Distribution of Pathogenic Indicator Bacteria in Structural Best Management Practices
Journal of Environmental Science and Health, Part A , 41 , 2006

Zhang, X., Lulla, M.

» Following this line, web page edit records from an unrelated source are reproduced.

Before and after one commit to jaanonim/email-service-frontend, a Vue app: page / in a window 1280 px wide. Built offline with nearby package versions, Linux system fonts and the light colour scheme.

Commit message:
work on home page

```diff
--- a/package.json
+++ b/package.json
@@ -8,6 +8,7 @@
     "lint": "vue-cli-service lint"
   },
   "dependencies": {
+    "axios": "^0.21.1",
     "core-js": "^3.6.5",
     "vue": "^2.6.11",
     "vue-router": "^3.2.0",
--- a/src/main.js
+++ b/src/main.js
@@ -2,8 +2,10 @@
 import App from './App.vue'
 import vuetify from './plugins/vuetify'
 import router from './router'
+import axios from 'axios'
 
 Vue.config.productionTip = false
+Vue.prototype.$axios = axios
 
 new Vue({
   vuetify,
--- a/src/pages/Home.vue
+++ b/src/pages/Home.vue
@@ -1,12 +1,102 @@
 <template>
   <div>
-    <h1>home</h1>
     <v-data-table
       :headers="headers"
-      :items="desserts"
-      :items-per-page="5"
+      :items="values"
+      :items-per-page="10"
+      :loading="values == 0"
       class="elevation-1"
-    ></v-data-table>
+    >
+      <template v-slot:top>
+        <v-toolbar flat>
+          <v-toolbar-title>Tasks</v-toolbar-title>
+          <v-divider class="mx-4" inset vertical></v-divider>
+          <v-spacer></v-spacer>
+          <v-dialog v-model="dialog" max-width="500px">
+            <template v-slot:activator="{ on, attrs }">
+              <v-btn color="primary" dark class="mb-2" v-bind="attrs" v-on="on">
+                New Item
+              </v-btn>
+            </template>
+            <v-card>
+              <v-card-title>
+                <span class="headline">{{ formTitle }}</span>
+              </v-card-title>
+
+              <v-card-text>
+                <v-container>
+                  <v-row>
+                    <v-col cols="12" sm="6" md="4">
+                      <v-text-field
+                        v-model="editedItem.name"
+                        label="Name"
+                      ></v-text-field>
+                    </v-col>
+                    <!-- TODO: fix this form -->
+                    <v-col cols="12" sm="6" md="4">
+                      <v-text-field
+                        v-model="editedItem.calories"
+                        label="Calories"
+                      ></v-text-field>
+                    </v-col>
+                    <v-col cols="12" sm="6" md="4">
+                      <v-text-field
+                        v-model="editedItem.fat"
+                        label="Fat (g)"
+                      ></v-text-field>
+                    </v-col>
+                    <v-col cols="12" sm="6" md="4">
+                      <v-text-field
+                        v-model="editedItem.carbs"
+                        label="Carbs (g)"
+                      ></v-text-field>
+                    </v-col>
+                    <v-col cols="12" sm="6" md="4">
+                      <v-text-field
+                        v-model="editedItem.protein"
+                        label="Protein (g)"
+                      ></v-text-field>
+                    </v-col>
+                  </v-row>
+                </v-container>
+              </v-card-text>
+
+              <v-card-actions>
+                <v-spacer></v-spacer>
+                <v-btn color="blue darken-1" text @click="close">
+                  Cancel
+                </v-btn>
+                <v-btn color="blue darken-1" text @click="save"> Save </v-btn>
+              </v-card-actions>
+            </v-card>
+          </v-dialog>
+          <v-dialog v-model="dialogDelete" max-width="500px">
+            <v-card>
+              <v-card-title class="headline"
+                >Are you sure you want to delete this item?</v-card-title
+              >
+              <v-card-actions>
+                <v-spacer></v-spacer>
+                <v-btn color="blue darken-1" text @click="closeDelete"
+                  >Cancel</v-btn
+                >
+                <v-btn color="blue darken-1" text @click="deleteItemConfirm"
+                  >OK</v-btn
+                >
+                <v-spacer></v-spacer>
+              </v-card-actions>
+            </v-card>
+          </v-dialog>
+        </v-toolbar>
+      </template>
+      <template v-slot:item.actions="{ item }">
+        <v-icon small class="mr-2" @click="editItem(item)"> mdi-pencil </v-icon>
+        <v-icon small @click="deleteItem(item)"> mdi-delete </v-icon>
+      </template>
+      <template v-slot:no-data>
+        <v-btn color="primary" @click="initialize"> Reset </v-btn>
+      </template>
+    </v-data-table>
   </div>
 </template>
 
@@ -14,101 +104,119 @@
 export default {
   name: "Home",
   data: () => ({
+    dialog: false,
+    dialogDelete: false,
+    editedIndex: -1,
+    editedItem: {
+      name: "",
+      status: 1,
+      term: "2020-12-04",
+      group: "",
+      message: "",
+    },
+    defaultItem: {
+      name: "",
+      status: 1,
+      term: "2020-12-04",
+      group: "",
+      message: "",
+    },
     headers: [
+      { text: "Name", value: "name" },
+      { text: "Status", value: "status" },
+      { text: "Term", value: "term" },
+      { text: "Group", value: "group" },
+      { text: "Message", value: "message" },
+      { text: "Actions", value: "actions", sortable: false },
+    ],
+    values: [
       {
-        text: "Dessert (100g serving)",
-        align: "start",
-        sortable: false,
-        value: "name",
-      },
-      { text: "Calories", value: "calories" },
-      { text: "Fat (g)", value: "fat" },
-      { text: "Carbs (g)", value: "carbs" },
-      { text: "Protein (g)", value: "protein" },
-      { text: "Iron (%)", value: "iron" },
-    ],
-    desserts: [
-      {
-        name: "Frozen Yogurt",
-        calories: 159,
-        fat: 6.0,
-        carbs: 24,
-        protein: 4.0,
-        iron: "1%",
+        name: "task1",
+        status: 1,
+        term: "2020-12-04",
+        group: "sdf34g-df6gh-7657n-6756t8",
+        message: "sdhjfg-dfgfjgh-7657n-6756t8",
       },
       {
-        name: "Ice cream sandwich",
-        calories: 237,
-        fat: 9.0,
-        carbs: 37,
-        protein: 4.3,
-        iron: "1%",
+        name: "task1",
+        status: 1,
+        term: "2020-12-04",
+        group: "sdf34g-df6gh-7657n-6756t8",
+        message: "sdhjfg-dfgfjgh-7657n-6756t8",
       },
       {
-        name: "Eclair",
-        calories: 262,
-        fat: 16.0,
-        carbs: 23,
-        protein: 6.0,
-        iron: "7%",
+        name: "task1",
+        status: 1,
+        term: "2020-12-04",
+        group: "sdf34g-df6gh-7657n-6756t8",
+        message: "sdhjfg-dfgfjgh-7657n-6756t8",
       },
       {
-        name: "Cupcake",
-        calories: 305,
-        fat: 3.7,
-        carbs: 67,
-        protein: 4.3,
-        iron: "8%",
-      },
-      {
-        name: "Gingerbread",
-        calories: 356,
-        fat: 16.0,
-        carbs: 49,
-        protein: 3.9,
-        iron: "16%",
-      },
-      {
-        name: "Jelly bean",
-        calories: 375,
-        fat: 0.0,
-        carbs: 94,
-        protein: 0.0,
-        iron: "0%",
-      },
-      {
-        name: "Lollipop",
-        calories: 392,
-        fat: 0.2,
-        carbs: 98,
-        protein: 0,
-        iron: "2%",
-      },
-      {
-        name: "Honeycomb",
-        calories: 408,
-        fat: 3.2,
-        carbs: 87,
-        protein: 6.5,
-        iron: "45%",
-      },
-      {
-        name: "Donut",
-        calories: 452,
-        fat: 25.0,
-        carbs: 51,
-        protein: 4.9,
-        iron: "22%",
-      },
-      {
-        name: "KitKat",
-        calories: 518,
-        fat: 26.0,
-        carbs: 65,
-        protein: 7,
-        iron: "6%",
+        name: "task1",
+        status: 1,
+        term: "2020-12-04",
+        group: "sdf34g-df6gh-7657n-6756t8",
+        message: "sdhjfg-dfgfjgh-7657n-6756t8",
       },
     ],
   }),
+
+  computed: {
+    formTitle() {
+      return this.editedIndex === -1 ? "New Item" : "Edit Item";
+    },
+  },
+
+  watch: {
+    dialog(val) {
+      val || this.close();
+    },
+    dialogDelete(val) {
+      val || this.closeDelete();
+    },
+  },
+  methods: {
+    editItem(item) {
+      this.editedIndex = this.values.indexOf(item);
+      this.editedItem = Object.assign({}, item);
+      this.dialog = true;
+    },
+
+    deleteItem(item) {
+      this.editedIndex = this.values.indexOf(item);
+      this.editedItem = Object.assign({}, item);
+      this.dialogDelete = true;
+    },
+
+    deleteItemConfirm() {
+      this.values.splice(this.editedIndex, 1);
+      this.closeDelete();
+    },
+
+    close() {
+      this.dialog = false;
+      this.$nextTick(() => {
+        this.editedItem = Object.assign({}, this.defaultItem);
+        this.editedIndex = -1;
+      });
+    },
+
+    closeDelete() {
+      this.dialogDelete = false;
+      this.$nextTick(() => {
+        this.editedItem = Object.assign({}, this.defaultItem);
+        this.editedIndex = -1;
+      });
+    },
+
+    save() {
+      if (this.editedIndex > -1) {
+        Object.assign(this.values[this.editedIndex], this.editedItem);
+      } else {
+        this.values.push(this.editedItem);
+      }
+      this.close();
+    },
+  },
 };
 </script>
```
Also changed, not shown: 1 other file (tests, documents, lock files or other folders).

This study evaluated the bacterial distribution and the survivability of bacteria associated with different particle size ranges in the sump water and sediments within two structural Best Management Practices (BMPs), called Vortechs, installed at two different sites in Providence, Rhode Island. Ten rain storms were sampled in year 2004. Five pathogenic indicator bacteria, E. coli, enterococci, fecal streptococci, total coliform, fecal coliform, were analyzed for samples in the sump water and sediments within two Vortechs. In both sump water and sediments within Vortechs, most of the bacterial were found to be associated with smaller particles, i.e., 80–95% of all pathogenic indicator bacteria were associated with particles less than 50 micro meter in the sump water, and 60–80% of all indicator bacteria were associated with particles less than 106 micro meter in the sediments. In the sump water, it was found that a surge of all indicator bacteria concentrations happened one-day after the rainfall stopped. This result was most significant for the bacteria associated with smaller particles. On the contrary, in the sediments, no dramatic change of bacterial concentrations was detected over the 5-day dry period following rain. At both sampling sites, much higher bacterial concentrations were detected in the sediments than in the sump water suggesting that sediments may have provided a favorable living environment for bacteria. The two sampling sites showed almost identical results in many aspects. Except the sump water at Site 2 had much lower bacterial concentrations than that at Site 1 suggesting higher bacterial contamination from highway runoff.